references

Aarseth, e. (2001). game Studies, Year one. game Studies, volume 1, issue 1. Retrieved April 22, 2010, from http://gamestudies.org/0101/editorial.html Adams, m. (2009). mixed Reality Arts. In m. montola, J. Stenros, & A. waern (eds.), Pervasive games: theory and design (pp. 236-240). USA: morgan Kaufmann Publishers. Kizu-Blair, I., mahan, S., & Lavigne, S. (2009). Journey to the end of the night. Retrieved november 15, 2010, from http://totheendofthenight.com/about magerkurth, C., Cheok, A. d., mandryk, R. L., & nilsen, t. (2005). Pervasive games: bringing computer entertainment back to the real world. Comput. entertain., 3(3), 4-4. montola, m., Stenros, J., & waern, A. (eds.). (2009). Pervasive games: theory and design. Burlington, mass.: morgan Kaufmann Publishers. Pérez Rodríguez, m.e. (2010). designing Pervasive theatre: the Chain Reaction Case (pp. 73-81). Presented at the games: design and Research Conference, volda. Pérez Rodríguez, m.e. (2009). Chain Reaction | Street game. blog, . Retrieved november 15, 2010, from http://chainreactionstreetgame.wordpress.com/ Poremba, C. (2007). Critical Potential on the Brink of the magic Circle. digRA digital Library. Retrieved may 24, 2010, from http://www.digra.org/dl/display_ html?chid=http://www.digra.org/dl/ db/07311.42117.pdf

together the materials they collected throughout the game - a song, a movement piece, a theatre sculpture and a short literary text. (Photo: anders sundnes løvlie)

rIGHT: moVEmEnT mISSIon. Players perform a short movement piece inspired in the environment – a museum’s garden - in Chain reaction. The piece must last 20 seconds, and contain a jump, a spin and a fall. (Photo: anders sundnes løvlie)

ConTroL Board: Players move their figurines across the control board via sms in day of the Figurines. They can see the board through a webcam installed in the museum. (Photo: Blast Theory)
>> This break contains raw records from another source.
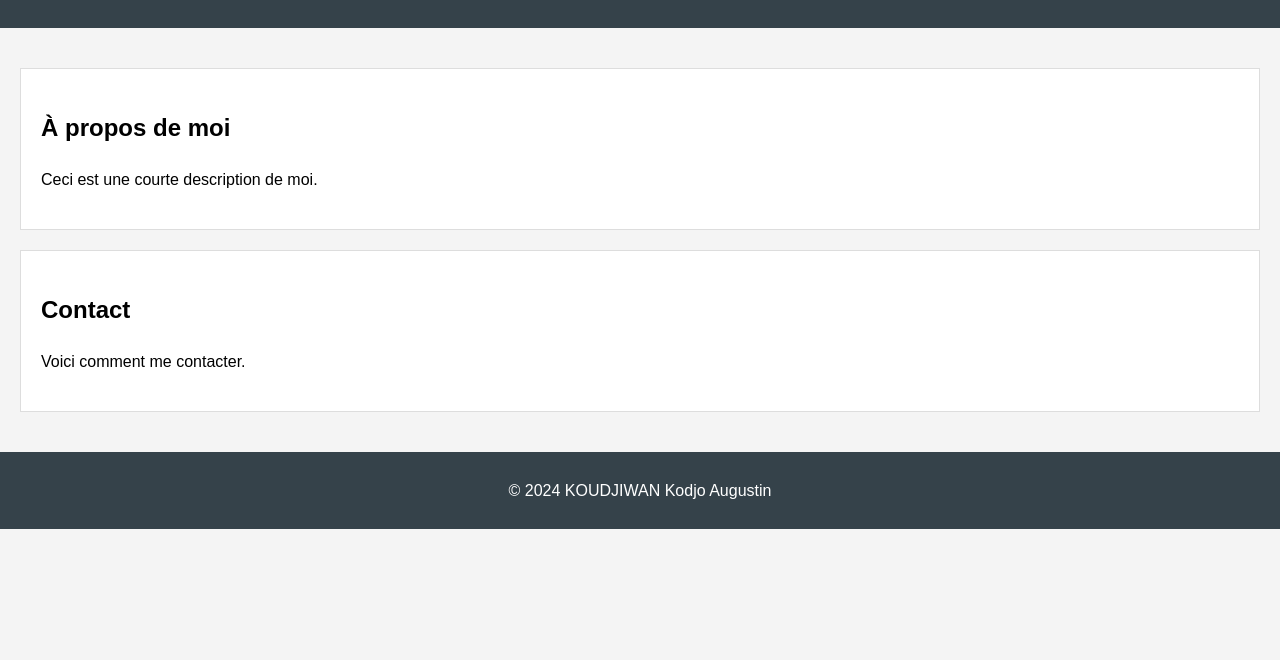
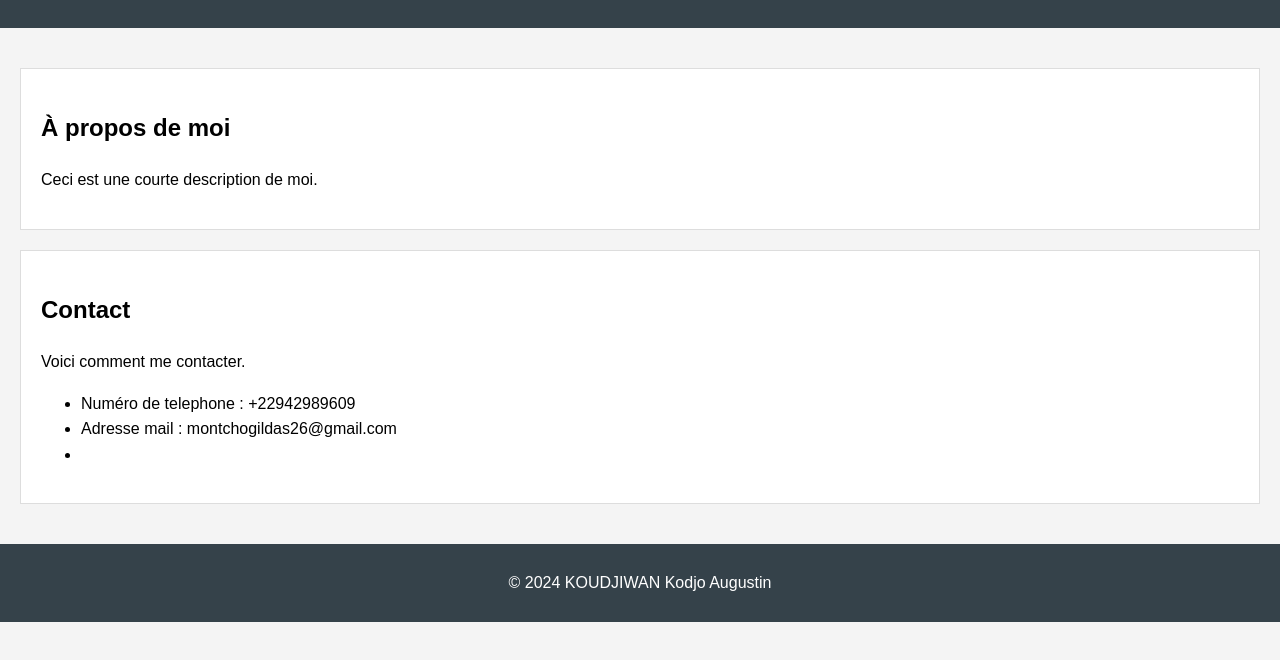
Before and after one commit to Montcho-Gildas/projet_cours, a plain HTML site: page index.html in a window 1280 px wide. Shown: the part 106-766 px from the top of the page. Drawn offline with Linux system fonts and the light colour scheme.

Commit message:
ajout contact

```diff
--- a/index.html
+++ b/index.html
@@ -18,6 +18,11 @@
         <section id="contact">
             <h2>Contact</h2>
             <p>Voici comment me contacter.</p>
+            <ul>
+                <li>Numéro de telephone : +22942989609</li>
+                <li>Adresse mail : montchogildas26@gmail.com</li>
+                <li></li>
+            </ul>
         </section>
     </main>
     <footer>
```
FIrECraCKEr: a player in Chain reaction, documents how they fulfilled the ”sound” mission in the game’s blog. notice the textual description, the Youtube video and

the hand of one of the players using his cell phone to record the sound. to see the whole documentation go to www.chainreaction.wordpress.com

8

d r a m a n r .o 4 _ 2 o1o

d r a m a n r .o 4 _ 2 o1o

9